The bill will be considered by the House Rules Committee this afternoon and face a House vote Thursday; the Senate anticipates taking votes on the spending bill over the weekend. In order to prevent a government shutdown, Congress must pass the CRomnibus by Thursday or, more likely, enact a one- to two-day continuing resolution to buy themselves more time. In order to garner bipartisan support, the bill avoids new limits on significant EPA rules relating to climate change and water regulation and is largely free of controversial riders.

Several key conservation programs would receive level, if not increased, funding for FY2015. The North American Wetlands Conservation Fund, State and Tribal Wildlife Grants Program and Land and Water Conservation Fund would maintain current funding levels. The Forest Legacy Program would see a $2 million increase from FY14 enacted levels. The bill also prevents any regulation on the lead content of ammunition or fishing tackle covered under the Toxic Substances Control Act.

To the dismay of conservationists and sportsmen, the bill prohibits the Interior Department from writing or issuing a rule under the Endangered Species Act for the listings of any/all four subspecies of sage grouse in the coming year, although the full implications of this funding moratorium are still in the process of being interpreted at Interior. Sportsmen also are disappointed that the spending package would preclude a revision of federal wildfire funding, as the current funding mechanism has hamstrung the capacity and budget of the U.S. Forest Service in recent years.

Here are the funding levels for priority conservation programs:

National Wildlife Refuge System

  • $474.2 million for the Refuge System, a $2 million increase over last fiscal year.

EPA

  • U.S. EPA would be funded at $8.1 billion in FY15, a $60 million decrease from FY14 and $250 million more than the Obama administration asked for in its FY15 budget request.
  • EPA’s Clean Water and Safe Drinking Water state revolving funds will be given $2.35 billion, level with FY14 funding and roughly $600 million above the president’s request.

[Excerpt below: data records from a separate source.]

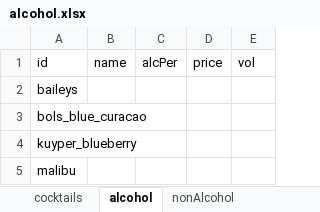
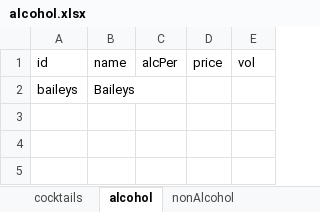
Before and after one commit to Alchemi1963/cocktailboek, an Excel workbook: alcohol.xlsx, sheet alcohol, drawn as a sheet; values as stored, in another font and other column widths than the file's, no borders; table styles not drawn; the diff names each change by its address in the sheet, - before the commit and + after, or states it on an @@ line.

```diff
--- a/alcohol.xlsx (sheet alcohol)
+++ b/alcohol.xlsx (sheet alcohol)
-B2 (name): (empty)
+B2 (name): Baileys
-row 3: bols_blue_curacao
-row 4: kuyper_blueberry
-row 5: malibu
```
Also changed, not shown: sheet cocktails, formulas that keep their value, 33 other files.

Department of the Interior and Related Agencies

  • The Department of Interior would receive $10.7 billion, slightly above the current $10.5 billion but down from Obama’s $10.9 billion request.
  • Secure Rural Schools would be zeroed out, a serious blow for Western forested counties that depend on the program to alleviate major declines in federal timber harvests. House leaders state they intend to find funding for the program early next year. Until then, they will push legislation to streamline timber sales.
  • Payment in Lieu of Taxes would receive $372 million with additional funding included in the National Defense Authorization Act.
  • State and Tribal Wildlife Grants would receive $58.695 million, level funding from FY14 enacted levels.
  • The North American Wetland Conservation Fund would receive $34.145, level funding from FY14.
  • Forest Legacy Programs would receive $53 million, a $2 million increase from FY14.
  • The Land & Water Conservation Fund will receive $306 million, level funding from FY14.

National Oceanic and Atmospheric Administration

  • NOAA would receive $5.4 billion, an increase of about $126 million from FY14.

Agriculture

  • The Natural Resources Conservation Service’s Environmental Quality Incentives Program and the Conservation Stewardship Programs, mandatory programs under the 2014 Farm Bill, would see roughly $200 million in reduced, mandatory spending for 2015.

Fisheries

  • National Fish Hatchery System Operations would receive $52,860,000 and maintains that Within 90 days of enactment of this Act, the Service shall publish an operations and maintenance plan for fiscal year 2015 for the National Fish Hatchery System that includes funding allocations by region, together with an explanation of the allocation methodology.